Created by Alphonse Bertillon who is considered the father criminal identification. Anthropometry was the first form of criminal identification consider reliable by his peers. It was adopted by most of Europe in 1884.
- Anthropometry is based on the fact that human beings differ from each other in the exact body measurements and that the sum of these measurements yields a characteristic formula for each individual. However, in the beginning of the twentieth century, most European countries lost interest in anthropometry for a more sophisticated and consistent form of criminal identification called dactylography.
Dactylography: the study of fingerprints
1684: Dr. Nehemiah Grew observed pores and ridges in the hands and feet
- Marcello Malpighi made similar observations two years later
1823: John Perkinje named nine standard types of fingerprint patterns and outlined a broad classification method
1850s to 1870s: William Herschel observed that the patterns of the lines on the fingerprints never changed for an individual
1880: Henry Faulds was able to identify a thief based on fingerprints left at the crime scene

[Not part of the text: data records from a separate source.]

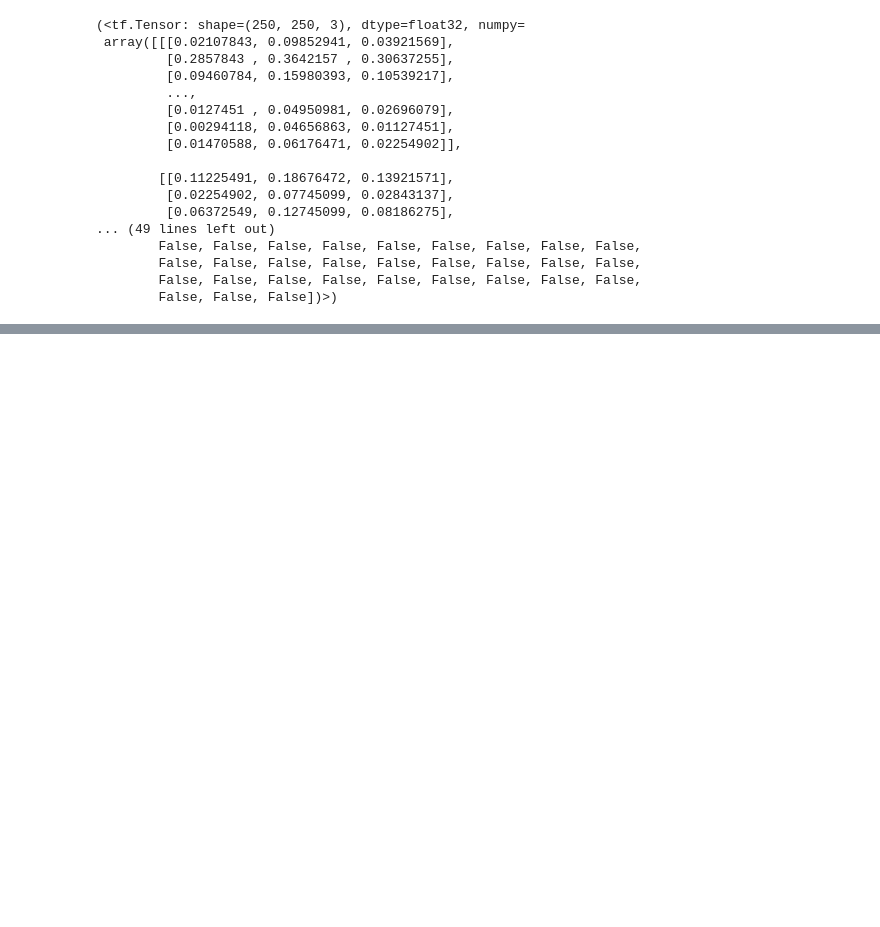
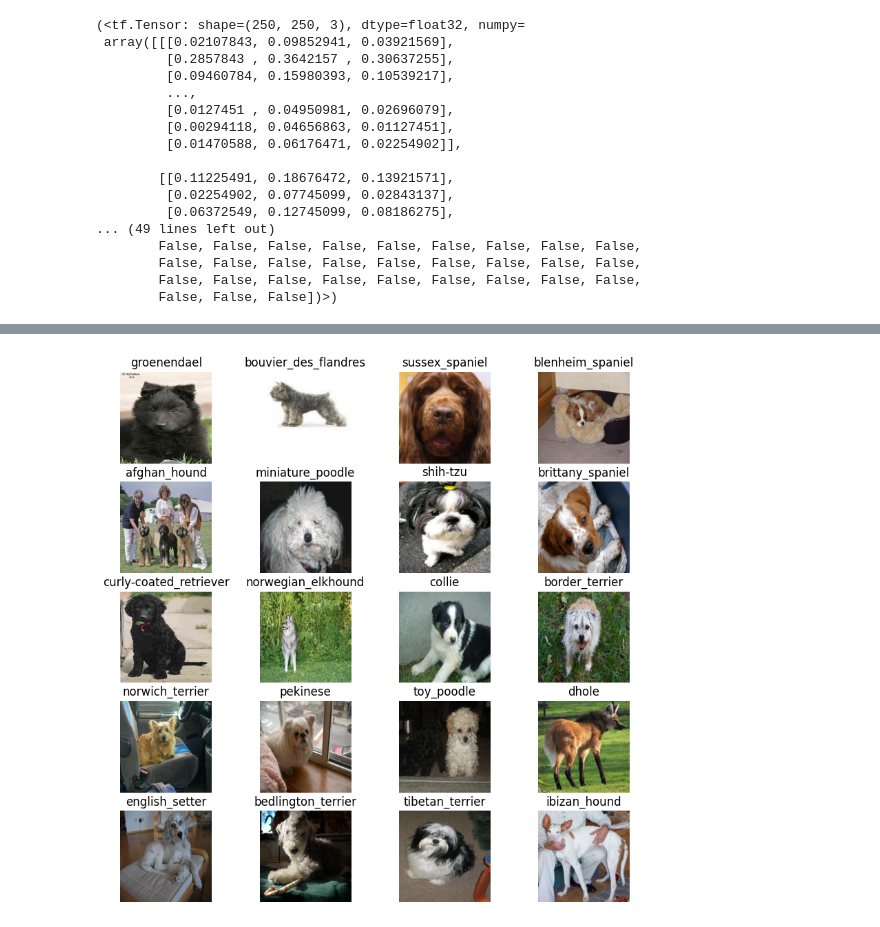
Before and after one commit to bhagya777/Dog_Breed_Identification_project, a Jupyter notebook: Dog_Breed_Idendification.ipynb, the cells around one changed output, grey strips where cells are left out. Drawn from its saved outputs; the diff is of its cells as text; code cells hidden in the pictures; blank space fills up the shorter version.

```diff
--- a/Dog_Breed_Idendification.ipynb
+++ b/Dog_Breed_Idendification.ipynb
@@ -344,0 +442,5 @@ def get_image_label(image_path,label):
+# %%
+val_images, val_labels=next(val_data.as_numpy_iterator())
+show_20_images(val_images,val_labels)
+# %% [output]
+[figure, added]
```
Also changed, not shown: parts of 12 cells of this notebook.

1901: Edward Henry published Classification and Use of Finger Prints and is considered champion of the method fingerprinting.
Deoxyribonucleic acid, or better known as DNA
A chemical blueprint that provides genetic information on almost all living organisms that provides irrefutable evidence when used in a criminal investigation.
In 1987, DNA typing was first used in England to help exonerate an innocent man, which subsequently led to the arrest and conviction the real killer. This milestone was called the Enderby Cases.
Photo by https://www.britannica.com/biography/Alphonse-Bertillon